- Start the day before you want to bake. Place the flour in a large bowl and add the yeast to one side and the salt and sugar to the other. Mix in the cream and enough water to make a soft, sticky (but not wet) dough. Be aware that it may look a little dry at first but as you begin to knead it it will become stickier so don't add too much water straight away.
- Turn the dough out on to an un-floured surface and knead for about 10 minutes until the dough has become elastic and formed a smooth skin, it will be quite sticky at first, but as you knead it will become smooth and supple.
- Place the dough in a large bowl, cover, and refrigerate overnight, this will allow it to firm up a little.
- The following day, remove the dough from the fridge and allow to sit at room temperature for half an hour or so to warm up a little. Line a baking sheet with greaseproof paper or a silicone liner. Give the dough a very brief knead then divide it into 10 equal pieces.
- Shape each piece into a ball then roll them out on a lightly floured surface into a disc about 10cm (4in) wide. Roll the disc up tightly into a batard, roll from either end so that the centre is fatter, pinch the seam tightly to seal and then use your hands to neaten it - it should be fat in the centre and slightly pointed at either end.
- Place the shaped rolls seam side down on the baking sheet, making sure that they are well spaced apart. Loosely cover with a clean plastic bag (making sure that it doesn't touch the dough), or with oiled clingfilm. Leave to rise for about 45 minutes until puffy and the dough springs back slowly when you poke it with a finger, if it springs back quickly then it needs a little longer. (They don't rise as much as standard bread dough so don't expect them to quite double in size).
- Meanwhile heat the oven to 190C/375F/gas mark 5. Once the buns have risen, gently brush them with egg wash then use a sharp pair of scissors to make about 6 diagonal cuts on the top of each bun in a zig zag pattern.
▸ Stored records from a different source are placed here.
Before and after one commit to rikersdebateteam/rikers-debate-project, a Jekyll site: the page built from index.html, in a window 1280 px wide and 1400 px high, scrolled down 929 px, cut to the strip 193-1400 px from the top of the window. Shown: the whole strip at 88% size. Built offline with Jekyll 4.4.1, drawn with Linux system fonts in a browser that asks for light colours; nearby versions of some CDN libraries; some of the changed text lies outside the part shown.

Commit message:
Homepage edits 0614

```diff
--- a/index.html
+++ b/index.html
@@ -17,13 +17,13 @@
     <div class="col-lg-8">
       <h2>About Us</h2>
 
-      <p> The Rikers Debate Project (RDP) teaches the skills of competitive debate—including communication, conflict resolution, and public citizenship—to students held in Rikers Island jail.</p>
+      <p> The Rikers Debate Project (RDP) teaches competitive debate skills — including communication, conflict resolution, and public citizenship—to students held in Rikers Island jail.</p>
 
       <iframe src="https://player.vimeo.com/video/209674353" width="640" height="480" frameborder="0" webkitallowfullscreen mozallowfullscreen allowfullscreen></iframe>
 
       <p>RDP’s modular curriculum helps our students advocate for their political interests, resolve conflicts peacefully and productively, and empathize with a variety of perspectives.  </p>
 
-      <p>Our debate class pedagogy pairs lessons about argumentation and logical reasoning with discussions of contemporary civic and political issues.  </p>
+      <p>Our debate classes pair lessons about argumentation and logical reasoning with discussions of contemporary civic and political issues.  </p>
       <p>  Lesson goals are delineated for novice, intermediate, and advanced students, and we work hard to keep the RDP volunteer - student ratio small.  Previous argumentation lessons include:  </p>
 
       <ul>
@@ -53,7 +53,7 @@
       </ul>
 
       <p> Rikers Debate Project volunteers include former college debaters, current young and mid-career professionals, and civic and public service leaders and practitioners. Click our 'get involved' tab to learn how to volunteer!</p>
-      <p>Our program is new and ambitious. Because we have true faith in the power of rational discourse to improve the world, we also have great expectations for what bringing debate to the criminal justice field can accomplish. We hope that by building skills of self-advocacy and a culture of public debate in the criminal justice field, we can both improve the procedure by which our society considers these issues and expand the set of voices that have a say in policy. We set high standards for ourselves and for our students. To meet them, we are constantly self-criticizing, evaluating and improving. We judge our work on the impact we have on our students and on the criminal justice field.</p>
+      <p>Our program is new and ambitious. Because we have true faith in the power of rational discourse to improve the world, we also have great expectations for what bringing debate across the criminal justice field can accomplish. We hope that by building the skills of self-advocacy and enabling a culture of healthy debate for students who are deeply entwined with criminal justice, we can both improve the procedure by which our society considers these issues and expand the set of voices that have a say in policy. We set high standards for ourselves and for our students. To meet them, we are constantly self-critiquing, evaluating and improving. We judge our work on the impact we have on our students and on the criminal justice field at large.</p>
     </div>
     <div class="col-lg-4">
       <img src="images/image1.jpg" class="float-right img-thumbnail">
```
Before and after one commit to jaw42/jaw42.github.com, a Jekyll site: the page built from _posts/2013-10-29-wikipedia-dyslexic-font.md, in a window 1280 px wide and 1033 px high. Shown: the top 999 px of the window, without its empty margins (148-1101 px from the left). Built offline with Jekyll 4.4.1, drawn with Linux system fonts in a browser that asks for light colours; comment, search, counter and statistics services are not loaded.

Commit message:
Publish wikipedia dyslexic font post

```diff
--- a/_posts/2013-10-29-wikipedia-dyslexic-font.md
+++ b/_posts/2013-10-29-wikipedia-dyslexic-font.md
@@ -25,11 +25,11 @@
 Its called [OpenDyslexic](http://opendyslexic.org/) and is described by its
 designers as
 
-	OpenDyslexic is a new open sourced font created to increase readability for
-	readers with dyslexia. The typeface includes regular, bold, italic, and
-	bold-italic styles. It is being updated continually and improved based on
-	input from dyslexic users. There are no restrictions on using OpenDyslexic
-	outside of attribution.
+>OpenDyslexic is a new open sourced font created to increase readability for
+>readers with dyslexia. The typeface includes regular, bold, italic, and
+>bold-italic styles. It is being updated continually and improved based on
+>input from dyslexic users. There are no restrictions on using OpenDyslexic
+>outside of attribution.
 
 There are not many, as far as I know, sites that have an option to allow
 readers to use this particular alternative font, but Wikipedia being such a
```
- Bake for 12-15 minutes until golden and the internal temperature registers as 94C/200F (or a skewer inserted into the centre comes out clean). Transfer to a wire rack to cool, store in an airtight container, best served warm.